You’re using an Arduino for the dash and notional “IoT”, I suppose, and nicking the engine, controls, and front suspension from an unspecified Ducati.


#12

Having just spent the weekend changing the oils, replacing the plugs, flushing/bleeding the front/rear brakes, changing the rear tire, and otherwise doing spring maintenance on my bike, assembling a roadworthy motorcycle in just one weekend strikes me as…optimistic. I wish them much luck in their endeavor.


#13

[quote=“PerspexAvenger, post:11, topic:97432, full:true”]You’re using an Arduino for the dash and notional “IoT”, I suppose, and nicking the engine, controls, and front suspension from an unspecified Ducati.
[/quote]
So its “open source” status is equally notional if the difficult bits have to be salvaged from another motorbike.


#14

Depends how the TAPR Open Hardware License works (I don’t know) - you could apply the same criticism to the various electronic modules attached to the Arduino, for example.

I would say “they’re giving you the designs for the custom bits and telling you how to put it together”, but… uh… they haven’t got to the latter bit, yet. :grin:
(I’ve also noticed a lack of things like “wheels” on the BOM, so that’s got a ways to go…)


#15

Word.

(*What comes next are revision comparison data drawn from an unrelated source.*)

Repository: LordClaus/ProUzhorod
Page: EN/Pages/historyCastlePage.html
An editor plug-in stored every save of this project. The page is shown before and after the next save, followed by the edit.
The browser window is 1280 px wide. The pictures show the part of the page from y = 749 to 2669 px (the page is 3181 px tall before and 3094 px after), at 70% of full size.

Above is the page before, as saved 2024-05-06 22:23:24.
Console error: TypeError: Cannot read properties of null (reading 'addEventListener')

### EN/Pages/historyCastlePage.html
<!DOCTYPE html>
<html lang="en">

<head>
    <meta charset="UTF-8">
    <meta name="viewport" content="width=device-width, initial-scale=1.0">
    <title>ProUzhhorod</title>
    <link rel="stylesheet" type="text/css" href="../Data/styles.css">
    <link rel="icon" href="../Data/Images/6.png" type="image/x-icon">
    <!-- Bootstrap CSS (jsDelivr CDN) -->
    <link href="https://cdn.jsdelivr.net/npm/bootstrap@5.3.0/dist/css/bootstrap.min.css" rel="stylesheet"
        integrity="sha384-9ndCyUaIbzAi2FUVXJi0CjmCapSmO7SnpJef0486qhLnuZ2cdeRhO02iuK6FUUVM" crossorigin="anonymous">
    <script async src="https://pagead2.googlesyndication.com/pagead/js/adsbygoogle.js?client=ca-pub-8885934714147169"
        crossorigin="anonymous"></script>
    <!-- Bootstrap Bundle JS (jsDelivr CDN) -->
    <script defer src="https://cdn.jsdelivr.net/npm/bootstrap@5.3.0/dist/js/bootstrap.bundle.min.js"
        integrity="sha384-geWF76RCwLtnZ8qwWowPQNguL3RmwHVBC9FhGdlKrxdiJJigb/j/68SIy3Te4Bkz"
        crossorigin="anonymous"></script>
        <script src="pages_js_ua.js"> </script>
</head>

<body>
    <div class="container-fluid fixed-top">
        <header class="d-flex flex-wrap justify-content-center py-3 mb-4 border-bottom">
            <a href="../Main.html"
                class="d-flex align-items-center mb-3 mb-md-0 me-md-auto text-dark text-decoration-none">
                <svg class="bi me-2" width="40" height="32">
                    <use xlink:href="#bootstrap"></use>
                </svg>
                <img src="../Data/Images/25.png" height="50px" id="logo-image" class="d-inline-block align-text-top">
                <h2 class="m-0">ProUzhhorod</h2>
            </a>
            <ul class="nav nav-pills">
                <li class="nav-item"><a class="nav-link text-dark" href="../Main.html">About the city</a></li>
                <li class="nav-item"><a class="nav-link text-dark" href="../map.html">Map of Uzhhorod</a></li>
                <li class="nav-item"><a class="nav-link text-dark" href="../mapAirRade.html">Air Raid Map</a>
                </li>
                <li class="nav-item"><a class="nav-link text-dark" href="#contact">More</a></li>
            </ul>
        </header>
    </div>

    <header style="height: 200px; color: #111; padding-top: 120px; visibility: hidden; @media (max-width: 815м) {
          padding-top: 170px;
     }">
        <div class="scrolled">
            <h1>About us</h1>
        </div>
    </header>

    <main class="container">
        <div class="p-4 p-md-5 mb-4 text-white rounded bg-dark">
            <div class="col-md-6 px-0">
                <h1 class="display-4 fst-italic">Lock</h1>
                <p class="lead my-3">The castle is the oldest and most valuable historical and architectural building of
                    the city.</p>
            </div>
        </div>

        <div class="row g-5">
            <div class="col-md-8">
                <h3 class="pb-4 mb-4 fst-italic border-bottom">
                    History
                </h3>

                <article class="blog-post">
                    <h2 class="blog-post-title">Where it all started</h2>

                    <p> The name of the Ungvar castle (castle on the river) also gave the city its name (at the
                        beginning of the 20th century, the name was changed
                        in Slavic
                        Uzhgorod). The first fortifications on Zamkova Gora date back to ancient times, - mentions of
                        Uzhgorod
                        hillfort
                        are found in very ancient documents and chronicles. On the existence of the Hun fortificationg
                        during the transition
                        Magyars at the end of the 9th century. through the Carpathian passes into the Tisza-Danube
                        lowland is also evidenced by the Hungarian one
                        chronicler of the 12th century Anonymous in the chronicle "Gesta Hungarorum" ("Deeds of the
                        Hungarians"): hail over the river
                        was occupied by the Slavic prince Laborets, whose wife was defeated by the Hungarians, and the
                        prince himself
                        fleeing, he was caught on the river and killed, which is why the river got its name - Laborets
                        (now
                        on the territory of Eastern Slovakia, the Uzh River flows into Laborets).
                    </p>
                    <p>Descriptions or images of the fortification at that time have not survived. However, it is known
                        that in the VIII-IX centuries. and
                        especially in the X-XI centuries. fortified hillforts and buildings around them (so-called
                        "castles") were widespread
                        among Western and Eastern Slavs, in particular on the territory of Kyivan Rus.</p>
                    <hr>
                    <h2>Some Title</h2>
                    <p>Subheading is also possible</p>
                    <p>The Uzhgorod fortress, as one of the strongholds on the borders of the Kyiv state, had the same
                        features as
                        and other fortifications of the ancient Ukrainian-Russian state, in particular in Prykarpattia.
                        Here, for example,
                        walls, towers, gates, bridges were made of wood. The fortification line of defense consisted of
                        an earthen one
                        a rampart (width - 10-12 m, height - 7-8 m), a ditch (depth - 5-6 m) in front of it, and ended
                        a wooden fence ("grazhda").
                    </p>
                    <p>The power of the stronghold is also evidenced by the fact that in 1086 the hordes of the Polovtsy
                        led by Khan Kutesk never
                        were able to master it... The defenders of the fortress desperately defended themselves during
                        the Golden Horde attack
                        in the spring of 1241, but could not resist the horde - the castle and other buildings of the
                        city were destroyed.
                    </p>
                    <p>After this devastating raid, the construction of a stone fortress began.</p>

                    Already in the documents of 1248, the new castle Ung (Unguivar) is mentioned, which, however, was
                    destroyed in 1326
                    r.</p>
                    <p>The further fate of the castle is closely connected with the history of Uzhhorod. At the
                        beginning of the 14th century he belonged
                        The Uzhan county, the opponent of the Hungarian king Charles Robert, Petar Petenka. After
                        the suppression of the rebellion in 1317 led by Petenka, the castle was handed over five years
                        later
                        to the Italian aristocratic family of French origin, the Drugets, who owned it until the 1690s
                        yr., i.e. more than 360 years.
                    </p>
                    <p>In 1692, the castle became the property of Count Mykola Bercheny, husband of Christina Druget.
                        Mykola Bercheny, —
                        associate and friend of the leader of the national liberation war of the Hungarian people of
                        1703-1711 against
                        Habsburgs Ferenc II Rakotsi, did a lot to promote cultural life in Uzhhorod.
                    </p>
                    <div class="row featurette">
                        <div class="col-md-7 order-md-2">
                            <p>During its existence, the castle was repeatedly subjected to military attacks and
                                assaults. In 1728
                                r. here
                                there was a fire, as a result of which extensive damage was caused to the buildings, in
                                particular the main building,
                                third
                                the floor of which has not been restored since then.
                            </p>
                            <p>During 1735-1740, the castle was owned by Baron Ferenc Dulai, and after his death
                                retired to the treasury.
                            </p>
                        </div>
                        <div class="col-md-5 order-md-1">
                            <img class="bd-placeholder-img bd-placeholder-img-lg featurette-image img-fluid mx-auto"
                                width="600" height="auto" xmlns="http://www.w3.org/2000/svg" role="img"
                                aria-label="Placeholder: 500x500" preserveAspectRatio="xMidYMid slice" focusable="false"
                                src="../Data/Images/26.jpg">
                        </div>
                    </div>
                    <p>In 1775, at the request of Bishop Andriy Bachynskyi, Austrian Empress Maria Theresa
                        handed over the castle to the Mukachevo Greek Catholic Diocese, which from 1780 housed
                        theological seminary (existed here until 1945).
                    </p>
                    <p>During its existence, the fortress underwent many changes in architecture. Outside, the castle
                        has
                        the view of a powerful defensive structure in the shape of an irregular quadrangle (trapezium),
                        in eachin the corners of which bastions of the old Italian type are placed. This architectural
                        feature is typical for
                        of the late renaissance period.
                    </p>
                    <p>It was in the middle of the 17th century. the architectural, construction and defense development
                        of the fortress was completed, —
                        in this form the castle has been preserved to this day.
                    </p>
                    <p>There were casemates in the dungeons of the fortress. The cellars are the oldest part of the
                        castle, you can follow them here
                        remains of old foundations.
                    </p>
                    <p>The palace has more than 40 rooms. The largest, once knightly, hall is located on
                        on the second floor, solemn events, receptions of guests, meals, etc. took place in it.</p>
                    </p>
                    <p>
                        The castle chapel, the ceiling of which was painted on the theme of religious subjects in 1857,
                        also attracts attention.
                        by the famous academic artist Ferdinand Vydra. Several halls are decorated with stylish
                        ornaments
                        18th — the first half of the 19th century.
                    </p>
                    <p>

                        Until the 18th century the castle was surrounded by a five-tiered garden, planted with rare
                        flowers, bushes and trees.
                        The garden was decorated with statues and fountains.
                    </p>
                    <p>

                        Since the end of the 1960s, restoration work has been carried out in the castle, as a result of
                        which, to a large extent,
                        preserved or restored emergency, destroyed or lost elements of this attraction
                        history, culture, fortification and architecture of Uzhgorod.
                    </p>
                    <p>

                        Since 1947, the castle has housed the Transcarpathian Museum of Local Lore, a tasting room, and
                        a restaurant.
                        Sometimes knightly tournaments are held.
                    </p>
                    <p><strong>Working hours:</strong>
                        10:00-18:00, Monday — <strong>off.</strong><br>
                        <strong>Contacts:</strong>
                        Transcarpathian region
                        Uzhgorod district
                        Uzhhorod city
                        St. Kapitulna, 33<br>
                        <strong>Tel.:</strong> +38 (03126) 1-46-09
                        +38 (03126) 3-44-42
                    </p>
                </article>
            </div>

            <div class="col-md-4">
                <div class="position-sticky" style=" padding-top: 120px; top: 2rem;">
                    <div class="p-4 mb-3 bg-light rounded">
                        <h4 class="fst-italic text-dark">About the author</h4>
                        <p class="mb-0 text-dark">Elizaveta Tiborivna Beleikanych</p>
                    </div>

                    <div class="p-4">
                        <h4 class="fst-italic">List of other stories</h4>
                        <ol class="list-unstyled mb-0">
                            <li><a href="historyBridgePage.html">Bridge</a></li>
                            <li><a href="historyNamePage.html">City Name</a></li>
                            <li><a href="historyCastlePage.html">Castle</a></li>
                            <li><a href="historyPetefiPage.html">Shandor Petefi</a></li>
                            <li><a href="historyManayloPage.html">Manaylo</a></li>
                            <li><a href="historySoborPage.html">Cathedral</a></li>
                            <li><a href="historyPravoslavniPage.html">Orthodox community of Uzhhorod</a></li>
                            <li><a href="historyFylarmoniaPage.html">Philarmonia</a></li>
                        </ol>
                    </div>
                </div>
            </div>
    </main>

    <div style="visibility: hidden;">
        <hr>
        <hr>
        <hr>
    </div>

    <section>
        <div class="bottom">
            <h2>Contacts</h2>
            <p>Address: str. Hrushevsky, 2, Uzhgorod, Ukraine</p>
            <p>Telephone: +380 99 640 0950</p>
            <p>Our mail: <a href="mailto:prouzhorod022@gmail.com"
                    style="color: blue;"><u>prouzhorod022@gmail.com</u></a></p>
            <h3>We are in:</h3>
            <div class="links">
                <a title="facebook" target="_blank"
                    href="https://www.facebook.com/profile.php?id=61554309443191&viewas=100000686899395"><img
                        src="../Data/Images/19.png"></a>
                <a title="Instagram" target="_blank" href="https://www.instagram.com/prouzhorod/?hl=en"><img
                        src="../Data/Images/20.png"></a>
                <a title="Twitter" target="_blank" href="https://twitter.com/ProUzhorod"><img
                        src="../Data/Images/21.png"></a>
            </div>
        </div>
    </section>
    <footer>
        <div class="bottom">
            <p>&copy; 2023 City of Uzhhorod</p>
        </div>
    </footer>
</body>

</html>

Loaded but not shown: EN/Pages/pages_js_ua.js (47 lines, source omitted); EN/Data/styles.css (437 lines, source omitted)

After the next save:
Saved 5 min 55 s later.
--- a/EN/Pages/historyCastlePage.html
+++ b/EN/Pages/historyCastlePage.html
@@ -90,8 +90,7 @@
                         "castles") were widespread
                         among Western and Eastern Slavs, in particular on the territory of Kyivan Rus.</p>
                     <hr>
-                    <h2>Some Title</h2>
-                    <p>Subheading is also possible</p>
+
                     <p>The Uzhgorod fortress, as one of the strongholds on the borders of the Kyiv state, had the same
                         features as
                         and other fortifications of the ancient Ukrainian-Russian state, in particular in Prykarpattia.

Sadly, the world is not Lego compatible, yet, and things never quite go how or where they’re supposed to.


#16

First step is to buy a perfectly good motorcycle.

Second step it so disassemble the motorcycle, because you’re going to need all those parts…


#17

How do you document and plate a scratch-built bike? Is there a process for that, or do you cannibalize a VIN and paperwork from a dead one?


#18

California has a set of rules that applies to custom built bikes, trailers, kit cars, &c. There are a few inspection steps and the CHP assigns a VIN.


#19

That engine does look an awful lot like a ducati…


#20

Looks like a early 00’s Ducati Monster. Did someone have a boo-boo with their frame?